single-stream recycling has been rebranded to zero-sort recycling to differentiate the old system from the new system. single-stream in the past had a bad reputation for impurities, like ground glass in the cardboards. zero-sort produces a more refined product thanks to automated optical scanners that are programmed to sort through a conveyor-belt stream of recyclables much faster than a human. people are still part of the equation though, and the plant actually hires more people than before when they were just manually sorting by hand, but now the hires are part of the quality control team, removing the occasional stray misidentified recyclable that slipped through the scanners.
a recycle plant is all about sorting. how do you organize the plastics from the papers from the glass to the metals? some metals like steel can be removed magnetically. glass can be grounded to small bits and passed through a filter. papers can be rolled through drums of various diameters and sized that way. various plastics pass through the scanners, which are programmed to recognize the difference between a gallon milk container versus a 2 liter bottle. when the desired item is identified, air jets blow the container into a catch basket that goes to another conveyor for sorting.
a lot of the people who work there were latinos. they make about $7-12/hour, which isn't too much. they wore vests and goggles and gloves, but i didn't see any earplugs even though the place was pretty loud from the sounds of the machines.
our tour guide kept talking about "balers" but i didn't understand what he was saying. i kept thinking about "baelor" the blessed, the 9th targaryen king to sit on the iron throne of westeros. turns out a baler is the machine that compacts the collected sorted recyclables and turns them into bales. a bale of cans weigh a ton, where it will then be shipped to china, one of the biggest customers of recycled raw materials.
recyclables getting wet can be a big issue, especially for paper and cardboard, which then become too heavy to be easily sorted. now that cambridge has wheeled bins with covers, it's become less of a concern. plastic bags are also a real problem because they clog up the drums; the equipment have to be cleaned every day because of this, and the paper sorters need to be cleaned every 4 hours. another no-no: VHS tapes. they unspool and make a mess of the conveyor belts.
the bales don't have to be 100% of the given material, because once they arrive at their destinations, the customers will continue to sort and refine the raw materials into their pure form.
once the tour was done, i got a ride back to the DPW with randi. next thursday they're doing a trash survey and they need volunteers; i'm tempted to go, get a chance to sift through 2 tons of cambridge trash and manually sort everything out. also next month i'm going on another tour, this time to the trash processing plant, which i hear is very smelly. can't wait! i biked back home.

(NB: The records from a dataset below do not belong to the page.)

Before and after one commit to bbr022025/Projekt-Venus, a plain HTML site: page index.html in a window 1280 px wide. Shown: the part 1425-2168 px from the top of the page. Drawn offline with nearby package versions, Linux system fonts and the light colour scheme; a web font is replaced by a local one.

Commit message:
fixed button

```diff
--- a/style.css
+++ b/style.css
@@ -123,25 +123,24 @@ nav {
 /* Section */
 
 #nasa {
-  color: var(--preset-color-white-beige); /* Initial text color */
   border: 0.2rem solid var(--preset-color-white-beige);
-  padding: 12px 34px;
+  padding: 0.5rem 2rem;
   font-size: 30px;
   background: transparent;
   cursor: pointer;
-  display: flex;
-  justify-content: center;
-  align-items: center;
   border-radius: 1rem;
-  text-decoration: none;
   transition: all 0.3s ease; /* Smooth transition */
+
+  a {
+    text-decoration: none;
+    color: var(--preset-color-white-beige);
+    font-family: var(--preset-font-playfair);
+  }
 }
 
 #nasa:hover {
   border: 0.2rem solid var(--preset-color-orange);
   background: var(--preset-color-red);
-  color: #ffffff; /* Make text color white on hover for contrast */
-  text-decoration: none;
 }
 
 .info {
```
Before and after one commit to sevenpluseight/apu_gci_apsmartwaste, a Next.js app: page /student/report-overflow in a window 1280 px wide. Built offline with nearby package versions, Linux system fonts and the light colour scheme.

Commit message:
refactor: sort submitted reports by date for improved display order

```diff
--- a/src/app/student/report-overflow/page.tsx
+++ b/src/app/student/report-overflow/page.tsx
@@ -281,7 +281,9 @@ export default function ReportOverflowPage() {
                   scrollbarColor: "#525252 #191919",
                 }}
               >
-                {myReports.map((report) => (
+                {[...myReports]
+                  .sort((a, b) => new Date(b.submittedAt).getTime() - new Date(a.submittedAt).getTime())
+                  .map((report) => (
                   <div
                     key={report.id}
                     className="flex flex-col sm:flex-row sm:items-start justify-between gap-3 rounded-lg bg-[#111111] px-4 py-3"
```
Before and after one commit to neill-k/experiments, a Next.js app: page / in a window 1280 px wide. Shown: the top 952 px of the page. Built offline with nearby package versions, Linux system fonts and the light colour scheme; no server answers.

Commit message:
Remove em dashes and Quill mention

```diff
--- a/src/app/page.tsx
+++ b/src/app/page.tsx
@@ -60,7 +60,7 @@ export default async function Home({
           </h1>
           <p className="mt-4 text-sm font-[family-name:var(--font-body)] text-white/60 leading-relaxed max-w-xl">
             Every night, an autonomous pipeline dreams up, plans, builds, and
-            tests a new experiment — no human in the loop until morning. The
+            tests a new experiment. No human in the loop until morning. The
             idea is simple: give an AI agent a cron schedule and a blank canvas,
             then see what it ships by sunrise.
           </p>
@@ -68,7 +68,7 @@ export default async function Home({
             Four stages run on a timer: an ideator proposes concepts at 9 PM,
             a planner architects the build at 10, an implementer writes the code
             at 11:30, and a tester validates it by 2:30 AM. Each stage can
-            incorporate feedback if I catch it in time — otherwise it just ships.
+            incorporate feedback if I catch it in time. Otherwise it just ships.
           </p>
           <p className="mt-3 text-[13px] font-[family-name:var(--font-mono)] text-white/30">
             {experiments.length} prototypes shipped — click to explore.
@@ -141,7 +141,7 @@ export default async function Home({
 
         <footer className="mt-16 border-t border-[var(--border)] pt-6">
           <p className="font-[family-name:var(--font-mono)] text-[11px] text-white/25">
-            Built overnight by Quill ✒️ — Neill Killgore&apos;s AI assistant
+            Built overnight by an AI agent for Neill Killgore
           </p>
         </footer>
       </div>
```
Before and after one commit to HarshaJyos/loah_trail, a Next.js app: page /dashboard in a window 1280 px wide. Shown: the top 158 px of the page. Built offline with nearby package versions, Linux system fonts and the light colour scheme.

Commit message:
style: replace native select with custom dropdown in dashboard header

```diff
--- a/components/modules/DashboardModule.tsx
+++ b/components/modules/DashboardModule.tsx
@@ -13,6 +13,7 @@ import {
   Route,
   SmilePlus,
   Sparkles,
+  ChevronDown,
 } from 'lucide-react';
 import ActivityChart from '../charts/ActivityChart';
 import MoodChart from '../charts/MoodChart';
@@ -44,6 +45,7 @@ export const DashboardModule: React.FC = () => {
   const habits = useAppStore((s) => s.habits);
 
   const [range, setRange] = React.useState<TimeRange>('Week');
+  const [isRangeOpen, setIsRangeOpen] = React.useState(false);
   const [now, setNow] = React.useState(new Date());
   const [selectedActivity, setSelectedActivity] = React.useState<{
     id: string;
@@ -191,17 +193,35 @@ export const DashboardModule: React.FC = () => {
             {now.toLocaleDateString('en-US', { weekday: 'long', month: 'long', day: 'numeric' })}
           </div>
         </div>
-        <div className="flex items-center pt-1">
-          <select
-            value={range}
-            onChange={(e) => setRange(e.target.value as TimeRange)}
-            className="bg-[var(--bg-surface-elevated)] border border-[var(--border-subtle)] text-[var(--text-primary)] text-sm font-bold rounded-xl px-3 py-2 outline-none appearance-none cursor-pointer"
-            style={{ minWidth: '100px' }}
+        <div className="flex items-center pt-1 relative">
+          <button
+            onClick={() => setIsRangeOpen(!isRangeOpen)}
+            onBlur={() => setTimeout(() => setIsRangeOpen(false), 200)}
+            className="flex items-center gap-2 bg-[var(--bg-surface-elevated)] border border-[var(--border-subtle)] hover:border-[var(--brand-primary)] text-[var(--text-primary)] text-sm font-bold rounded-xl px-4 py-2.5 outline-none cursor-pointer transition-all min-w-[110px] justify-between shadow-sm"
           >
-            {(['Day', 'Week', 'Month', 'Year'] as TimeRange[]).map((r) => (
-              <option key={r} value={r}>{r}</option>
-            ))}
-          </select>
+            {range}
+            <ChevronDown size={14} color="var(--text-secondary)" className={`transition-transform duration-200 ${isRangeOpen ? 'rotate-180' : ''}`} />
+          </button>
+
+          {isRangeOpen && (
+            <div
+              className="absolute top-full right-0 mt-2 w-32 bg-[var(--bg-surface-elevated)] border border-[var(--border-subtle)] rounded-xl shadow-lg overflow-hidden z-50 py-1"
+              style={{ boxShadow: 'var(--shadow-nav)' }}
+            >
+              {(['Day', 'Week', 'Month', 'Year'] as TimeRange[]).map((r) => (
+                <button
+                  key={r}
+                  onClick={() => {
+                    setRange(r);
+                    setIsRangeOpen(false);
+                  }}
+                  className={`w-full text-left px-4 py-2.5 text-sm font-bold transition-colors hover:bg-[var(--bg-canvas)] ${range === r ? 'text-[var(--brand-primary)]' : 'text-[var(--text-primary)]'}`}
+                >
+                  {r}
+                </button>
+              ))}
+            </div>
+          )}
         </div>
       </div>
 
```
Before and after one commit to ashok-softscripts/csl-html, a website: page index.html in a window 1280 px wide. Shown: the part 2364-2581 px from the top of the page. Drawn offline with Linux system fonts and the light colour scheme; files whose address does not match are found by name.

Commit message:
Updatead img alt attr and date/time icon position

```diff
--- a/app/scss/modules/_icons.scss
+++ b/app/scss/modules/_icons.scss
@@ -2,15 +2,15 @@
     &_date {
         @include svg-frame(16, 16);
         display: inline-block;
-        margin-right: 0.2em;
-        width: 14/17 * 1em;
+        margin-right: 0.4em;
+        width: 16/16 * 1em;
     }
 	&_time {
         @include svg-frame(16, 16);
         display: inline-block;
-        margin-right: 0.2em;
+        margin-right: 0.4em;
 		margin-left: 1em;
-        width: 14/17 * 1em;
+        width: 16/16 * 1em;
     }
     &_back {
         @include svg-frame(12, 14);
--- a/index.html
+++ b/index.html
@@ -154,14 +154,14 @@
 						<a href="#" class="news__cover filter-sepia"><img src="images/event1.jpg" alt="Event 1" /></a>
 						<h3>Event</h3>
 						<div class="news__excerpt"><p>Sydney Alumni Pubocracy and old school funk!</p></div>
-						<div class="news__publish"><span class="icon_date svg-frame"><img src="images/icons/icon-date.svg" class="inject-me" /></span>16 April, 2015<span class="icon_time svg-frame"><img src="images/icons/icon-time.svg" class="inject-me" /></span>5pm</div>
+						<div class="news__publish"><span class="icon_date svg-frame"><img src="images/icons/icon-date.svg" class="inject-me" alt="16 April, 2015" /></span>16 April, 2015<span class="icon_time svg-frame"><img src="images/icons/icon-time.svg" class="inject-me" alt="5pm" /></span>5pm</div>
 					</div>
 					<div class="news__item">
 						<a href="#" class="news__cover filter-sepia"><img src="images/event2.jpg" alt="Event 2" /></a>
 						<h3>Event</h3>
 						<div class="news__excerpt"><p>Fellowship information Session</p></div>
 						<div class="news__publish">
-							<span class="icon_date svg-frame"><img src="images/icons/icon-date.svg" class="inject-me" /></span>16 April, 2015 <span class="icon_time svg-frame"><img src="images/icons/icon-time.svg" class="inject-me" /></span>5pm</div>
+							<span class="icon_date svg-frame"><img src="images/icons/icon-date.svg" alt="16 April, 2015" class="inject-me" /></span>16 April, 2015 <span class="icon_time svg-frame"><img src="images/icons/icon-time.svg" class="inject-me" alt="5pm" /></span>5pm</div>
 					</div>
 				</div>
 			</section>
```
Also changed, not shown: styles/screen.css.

marco came home after 10:00. he left me a note this morning, apologizing for getting home so late last night (2:00) and didn't let me know beforehand. when he got back tonight, he told me his brand new asus laptop stopped working. the lights turn on, but the computer just wouldn't startup and didn't make any sounds. it wouldn't even eject the cd-rom drive. he's going to try and get it fixed but he bought the laptop in italy and don't know if the warranty applies in the US. if not, he's going to send home the computer and buy a new one here in the states. i feel bad because he needs a laptop to do his work. i don't have a spare laptop for him to borrow but told him maybe his lab might have a few (it's MIT after all).
he ate some of my leftover chicken noodle soup for dinner, still hot on the stove.
julia, my neighbor from across the street, is moving. she just got her house painted recently, and last week i saw two ladies that looked like real estate agents going into her place. this morning more than 2 dozen people showed up to look at her house in a private showing. later in the afternoon, i saw a coldwell banker sign hanging from her porch. i hope some cool people move into that place, to offset the mean lesbians who live downstairs (actually only 1/2 is mean).